There appears to be a recent trend where deductions claimed in respect of administration fees charged by portfolio managers to manage collective investment schemes are being disallowed by the South African Revenue Service.
This fee generally relates to the management of the entire portfolio which may have a mixture of returns primarily, local and foreign dividends, interest and capital gains. In practice taxpayer’s generally follow a simplified approach of apportioning the fees on a pro-rata basis across the different types of income.
The portion of the fee allocated to exempt income such as local dividends is not permitted as a deduction. The Income Tax Act also specifically prohibits the deduction of expenses against foreign dividends therefore the portion relating to foreign dividends is also not permitted.
With regards to the portion of the fee attributed to local and foreign interest, this is generally permitted as a deduction, in accordance with SARS practice note 31, but limited to the interest income earned.
The portion of the fee attributed to the capital gain is not permitted as a deduction however this fee is regarded as being related to cost of disposing of assets within the portfolio by the portfolio manager and accordingly should be added to the base cost of the asset in order to reduce the capital gain. In recent times it appears that SARS holds the view that these costs are not directly attributable to the disposing of such assets as this fee has also been attributed to other income such as interest income and therefore cannot be included in the base cost.
However there is a differing view in the industry where it is contended that the administration fee does partly relate directly to the disposal of the assets in the portfolio as it is only reasonable that such portfolio manager would have incurred certain costs in disposing of such assets on the taxpayers behalf and would seek to be remunerated in this regard by way of an administration fee.
As the portfolio managers generally do not provide a breakdown of the administration fees, the reasonable approach of pro-rating the administration fees across the various types of income is considered the most prudent and practical approach. This should not detract from the administration fee changing its nature and not being considered to be a direct cost of disposal of such asset/s.

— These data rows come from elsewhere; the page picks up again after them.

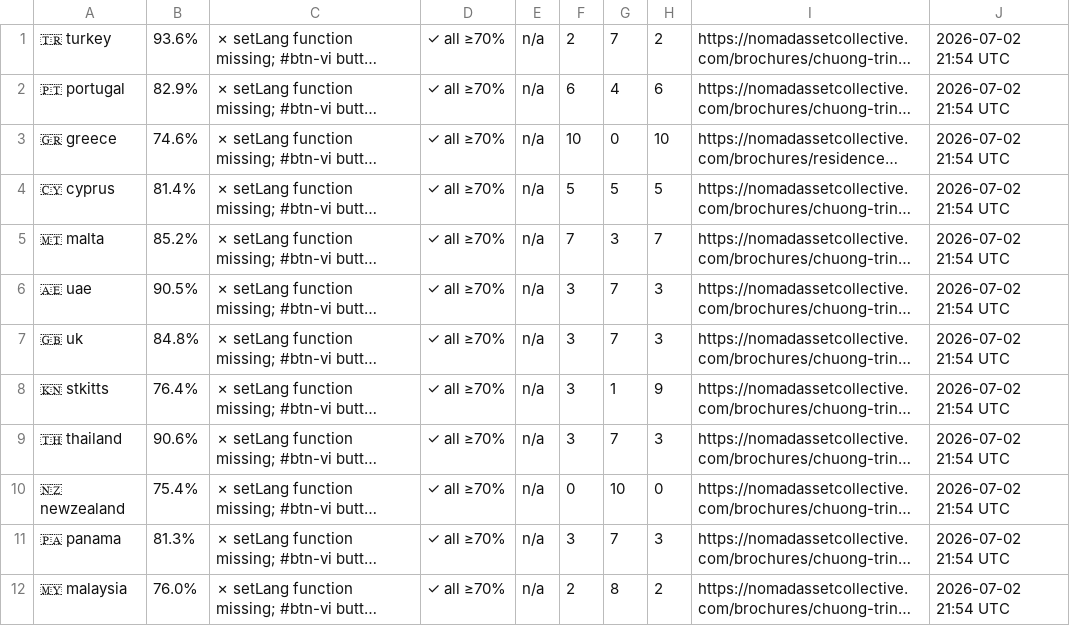
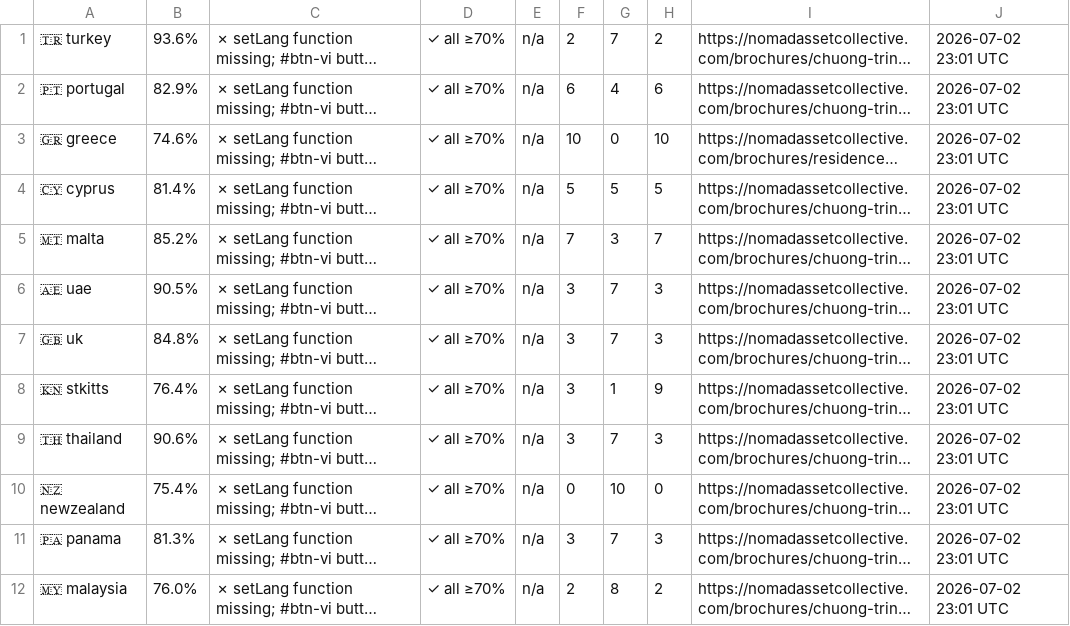
Before and after one commit to rayvtt/NAC-Program-Brochures, a TSV file: .diagnostics/sheet-tracker.tsv, drawn as a sheet; long unchanged cells end in …; the diff names each change by its address in the sheet, - before the commit and + after, or states it on an @@ line.

```diff
--- a/.diagnostics/sheet-tracker.tsv
+++ b/.diagnostics/sheet-tracker.tsv
-J1:J12: 2026-07-02 21:54 UTC
+J1:J12: 2026-07-02 23:01 UTC
```
Also changed, not shown: 1 other file.
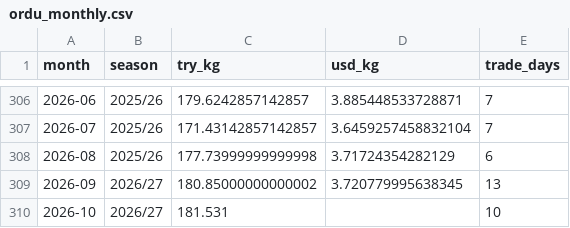
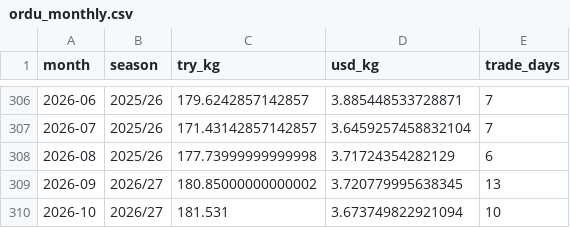
Before and after one commit to ImAnurath/crop-markets, a CSV file: site/data/hazelnut/ordu_monthly.csv, drawn as a sheet; only a part is shown, gaps mark what is left out.

```diff
--- a/site/data/hazelnut/ordu_monthly.csv
+++ b/site/data/hazelnut/ordu_monthly.csv
@@ -309,2 +309,2 @@ month,season,try_kg,usd_kg,trade_days
 2026-09,2026/27,180.85000000000002,3.720779995638345,13
-2026-10,2026/27,181.531,,10
+2026-10,2026/27,181.531,3.673749822921094,10
```
Also changed, not shown: site/data/hazelnut/crop_by_year.csv, site/data/hazelnut/price_range.csv, 4 other files.
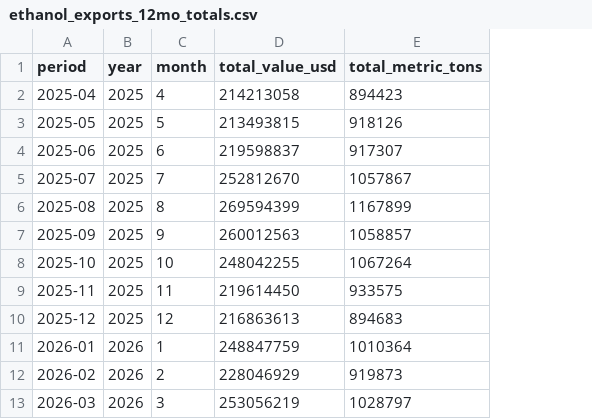
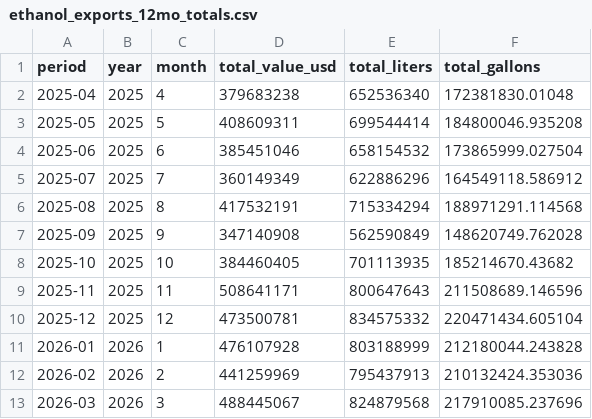
Before and after one commit to hruck/growthenergy-dashboard-data, a CSV file: trade/ethanol_exports_12mo_totals.csv, drawn as a sheet; removed rows and columns are numbered as before the commit, all else as after; the diff names each change by its address in the sheet, - before the commit and + after, or states it on an @@ line.

Commit message:
Update ethanol_exports_12mo_totals.csv

```diff
--- a/trade/ethanol_exports_12mo_totals.csv
+++ b/trade/ethanol_exports_12mo_totals.csv
-column E (total_metric_tons), rows 2-13: 894423 | 918126 | 917307 | 1057867 | 1167899 | 1058857 | 1067264 | 933575 | 894683 | 1010364 | 919873 | 1028797
+column E (total_liters), rows 2-13: 652536340 | 699544414 | 658154532 | 622886296 | 715334294 | 562590849 | 701113935 | 800647643 | 834575332 | 803188999 | 795437913 | 824879568
+column F (total_gallons), rows 2-13: 172381830.01048 | 184800046.935208 | 173865999.027504 | 164549118.586912 | 188971291.114568 | 148620749.762028 | 185214670.43682 | 211508689.146596 | 220471434.605104 | 212180044.243828 | 210132424.353036 | 217910085.237696
-D2 (total_value_usd): 214213058
+D2 (total_value_usd): 379683238
-D3 (total_value_usd): 213493815
+D3 (total_value_usd): 408609311
-D4 (total_value_usd): 219598837
+D4 (total_value_usd): 385451046
-D5 (total_value_usd): 252812670
+D5 (total_value_usd): 360149349
-D6 (total_value_usd): 269594399
+D6 (total_value_usd): 417532191
-D7 (total_value_usd): 260012563
+D7 (total_value_usd): 347140908
-D8 (total_value_usd): 248042255
+D8 (total_value_usd): 384460405
-D9 (total_value_usd): 219614450
+D9 (total_value_usd): 508641171
-D10 (total_value_usd): 216863613
+D10 (total_value_usd): 473500781
-D11 (total_value_usd): 248847759
+D11 (total_value_usd): 476107928
-D12 (total_value_usd): 228046929
+D12 (total_value_usd): 441259969
-D13 (total_value_usd): 253056219
+D13 (total_value_usd): 488445067
```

Due to the complexities around the proper tax treatment of these administration fees it is advised that due care and professional advice be sought in this regard.